WHAT NEEDS TO BE DONE:
The whole listing should be retyped exactly as it appears.
○ ○ ○ ○ ○
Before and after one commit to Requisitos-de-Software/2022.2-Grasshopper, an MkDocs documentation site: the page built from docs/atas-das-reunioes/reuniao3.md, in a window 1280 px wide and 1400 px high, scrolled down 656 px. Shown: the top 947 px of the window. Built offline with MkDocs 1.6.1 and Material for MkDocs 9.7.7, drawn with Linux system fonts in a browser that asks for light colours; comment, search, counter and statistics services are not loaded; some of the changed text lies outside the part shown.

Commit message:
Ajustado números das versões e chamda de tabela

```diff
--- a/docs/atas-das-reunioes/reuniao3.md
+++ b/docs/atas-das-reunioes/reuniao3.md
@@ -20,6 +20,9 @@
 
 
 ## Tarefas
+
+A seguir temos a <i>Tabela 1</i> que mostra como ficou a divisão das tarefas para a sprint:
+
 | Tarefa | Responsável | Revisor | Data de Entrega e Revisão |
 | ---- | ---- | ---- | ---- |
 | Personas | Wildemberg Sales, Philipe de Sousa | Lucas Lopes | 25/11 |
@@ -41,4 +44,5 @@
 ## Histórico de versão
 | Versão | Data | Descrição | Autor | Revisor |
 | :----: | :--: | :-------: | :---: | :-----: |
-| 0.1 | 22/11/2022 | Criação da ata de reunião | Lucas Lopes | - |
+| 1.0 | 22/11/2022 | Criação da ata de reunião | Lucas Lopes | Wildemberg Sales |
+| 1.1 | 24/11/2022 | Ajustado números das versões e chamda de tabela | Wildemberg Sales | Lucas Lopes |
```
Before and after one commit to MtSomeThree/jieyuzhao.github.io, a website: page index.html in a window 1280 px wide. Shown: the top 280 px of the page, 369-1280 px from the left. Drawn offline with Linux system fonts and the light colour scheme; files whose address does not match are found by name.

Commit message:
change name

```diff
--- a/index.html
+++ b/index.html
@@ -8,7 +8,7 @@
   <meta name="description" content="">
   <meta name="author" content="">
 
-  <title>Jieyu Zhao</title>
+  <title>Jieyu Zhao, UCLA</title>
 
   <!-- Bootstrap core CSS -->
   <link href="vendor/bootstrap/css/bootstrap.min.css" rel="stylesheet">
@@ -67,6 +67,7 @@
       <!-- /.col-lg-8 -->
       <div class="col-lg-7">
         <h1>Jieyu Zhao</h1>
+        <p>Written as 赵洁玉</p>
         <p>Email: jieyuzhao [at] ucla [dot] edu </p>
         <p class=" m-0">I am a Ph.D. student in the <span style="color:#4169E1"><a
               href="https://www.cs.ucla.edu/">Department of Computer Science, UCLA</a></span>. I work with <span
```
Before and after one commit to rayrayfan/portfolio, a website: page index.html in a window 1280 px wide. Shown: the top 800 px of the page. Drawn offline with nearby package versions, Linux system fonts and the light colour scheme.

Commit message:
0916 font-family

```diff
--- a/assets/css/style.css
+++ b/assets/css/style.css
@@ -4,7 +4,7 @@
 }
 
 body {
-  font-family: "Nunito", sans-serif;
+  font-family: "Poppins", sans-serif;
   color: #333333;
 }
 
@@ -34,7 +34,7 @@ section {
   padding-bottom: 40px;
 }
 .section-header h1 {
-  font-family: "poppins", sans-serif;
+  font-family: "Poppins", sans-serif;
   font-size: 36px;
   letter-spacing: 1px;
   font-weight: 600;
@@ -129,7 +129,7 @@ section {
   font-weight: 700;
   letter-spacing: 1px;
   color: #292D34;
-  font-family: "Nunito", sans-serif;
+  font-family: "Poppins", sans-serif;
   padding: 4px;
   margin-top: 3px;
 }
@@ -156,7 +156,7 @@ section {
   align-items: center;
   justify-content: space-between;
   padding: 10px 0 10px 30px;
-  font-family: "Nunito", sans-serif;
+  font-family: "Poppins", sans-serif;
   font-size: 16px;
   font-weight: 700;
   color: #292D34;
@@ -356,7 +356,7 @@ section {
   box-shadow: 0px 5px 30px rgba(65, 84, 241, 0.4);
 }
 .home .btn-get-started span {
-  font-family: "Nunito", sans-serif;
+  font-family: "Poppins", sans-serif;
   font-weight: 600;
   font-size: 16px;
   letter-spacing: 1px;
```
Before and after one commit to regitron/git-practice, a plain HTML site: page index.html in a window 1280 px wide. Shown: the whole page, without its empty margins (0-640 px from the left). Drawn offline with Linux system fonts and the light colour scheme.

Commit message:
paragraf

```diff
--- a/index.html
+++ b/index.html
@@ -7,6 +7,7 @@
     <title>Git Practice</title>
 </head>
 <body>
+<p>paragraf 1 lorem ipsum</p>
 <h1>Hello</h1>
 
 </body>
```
○ ○ ○ ○ ○
ANSWER TO THIS PROBLEM:
Before and after one commit to Requisitos-de-Software/2022.2-Grasshopper, an MkDocs documentation site: the page built from docs/atas-das-reunioes/reuniao3.md, in a window 1280 px wide and 1400 px high, scrolled down 656 px. Shown: the top 947 px of the window. Built offline with MkDocs 1.6.1 and Material for MkDocs 9.7.7, drawn with Linux system fonts in a browser that asks for light colours; comment, search, counter and statistics services are not loaded; some of the changed text lies outside the part shown.

Commit message:
Ajustado números das versões e chamda de tabela

```diff
--- a/docs/atas-das-reunioes/reuniao3.md
+++ b/docs/atas-das-reunioes/reuniao3.md
@@ -20,6 +20,9 @@
 
 
 ## Tarefas
+
+A seguir temos a <i>Tabela 1</i> que mostra como ficou a divisão das tarefas para a sprint:
+
 | Tarefa | Responsável | Revisor | Data de Entrega e Revisão |
 | ---- | ---- | ---- | ---- |
 | Personas | Wildemberg Sales, Philipe de Sousa | Lucas Lopes | 25/11 |
@@ -41,4 +44,5 @@
 ## Histórico de versão
 | Versão | Data | Descrição | Autor | Revisor |
 | :----: | :--: | :-------: | :---: | :-----: |
-| 0.1 | 22/11/2022 | Criação da ata de reunião | Lucas Lopes | - |
+| 1.0 | 22/11/2022 | Criação da ata de reunião | Lucas Lopes | Wildemberg Sales |
+| 1.1 | 24/11/2022 | Ajustado números das versões e chamda de tabela | Wildemberg Sales | Lucas Lopes |
```
Before and after one commit to MtSomeThree/jieyuzhao.github.io, a website: page index.html in a window 1280 px wide. Shown: the top 280 px of the page, 369-1280 px from the left. Drawn offline with Linux system fonts and the light colour scheme; files whose address does not match are found by name.

Commit message:
change name

```diff
--- a/index.html
+++ b/index.html
@@ -8,7 +8,7 @@
   <meta name="description" content="">
   <meta name="author" content="">
 
-  <title>Jieyu Zhao</title>
+  <title>Jieyu Zhao, UCLA</title>
 
   <!-- Bootstrap core CSS -->
   <link href="vendor/bootstrap/css/bootstrap.min.css" rel="stylesheet">
@@ -67,6 +67,7 @@
       <!-- /.col-lg-8 -->
       <div class="col-lg-7">
         <h1>Jieyu Zhao</h1>
+        <p>Written as 赵洁玉</p>
         <p>Email: jieyuzhao [at] ucla [dot] edu </p>
         <p class=" m-0">I am a Ph.D. student in the <span style="color:#4169E1"><a
               href="https://www.cs.ucla.edu/">Department of Computer Science, UCLA</a></span>. I work with <span
```
Before and after one commit to rayrayfan/portfolio, a website: page index.html in a window 1280 px wide. Shown: the top 800 px of the page. Drawn offline with nearby package versions, Linux system fonts and the light colour scheme.

Commit message:
0916 font-family

```diff
--- a/assets/css/style.css
+++ b/assets/css/style.css
@@ -4,7 +4,7 @@
 }
 
 body {
-  font-family: "Nunito", sans-serif;
+  font-family: "Poppins", sans-serif;
   color: #333333;
 }
 
@@ -34,7 +34,7 @@ section {
   padding-bottom: 40px;
 }
 .section-header h1 {
-  font-family: "poppins", sans-serif;
+  font-family: "Poppins", sans-serif;
   font-size: 36px;
   letter-spacing: 1px;
   font-weight: 600;
@@ -129,7 +129,7 @@ section {
   font-weight: 700;
   letter-spacing: 1px;
   color: #292D34;
-  font-family: "Nunito", sans-serif;
+  font-family: "Poppins", sans-serif;
   padding: 4px;
   margin-top: 3px;
 }
@@ -156,7 +156,7 @@ section {
   align-items: center;
   justify-content: space-between;
   padding: 10px 0 10px 30px;
-  font-family: "Nunito", sans-serif;
+  font-family: "Poppins", sans-serif;
   font-size: 16px;
   font-weight: 700;
   color: #292D34;
@@ -356,7 +356,7 @@ section {
   box-shadow: 0px 5px 30px rgba(65, 84, 241, 0.4);
 }
 .home .btn-get-started span {
-  font-family: "Nunito", sans-serif;
+  font-family: "Poppins", sans-serif;
   font-weight: 600;
   font-size: 16px;
   letter-spacing: 1px;
```
Before and after one commit to regitron/git-practice, a plain HTML site: page index.html in a window 1280 px wide. Shown: the whole page, without its empty margins (0-640 px from the left). Drawn offline with Linux system fonts and the light colour scheme.

Commit message:
paragraf

```diff
--- a/index.html
+++ b/index.html
@@ -7,6 +7,7 @@
     <title>Git Practice</title>
 </head>
 <body>
+<p>paragraf 1 lorem ipsum</p>
 <h1>Hello</h1>
 
 </body>
```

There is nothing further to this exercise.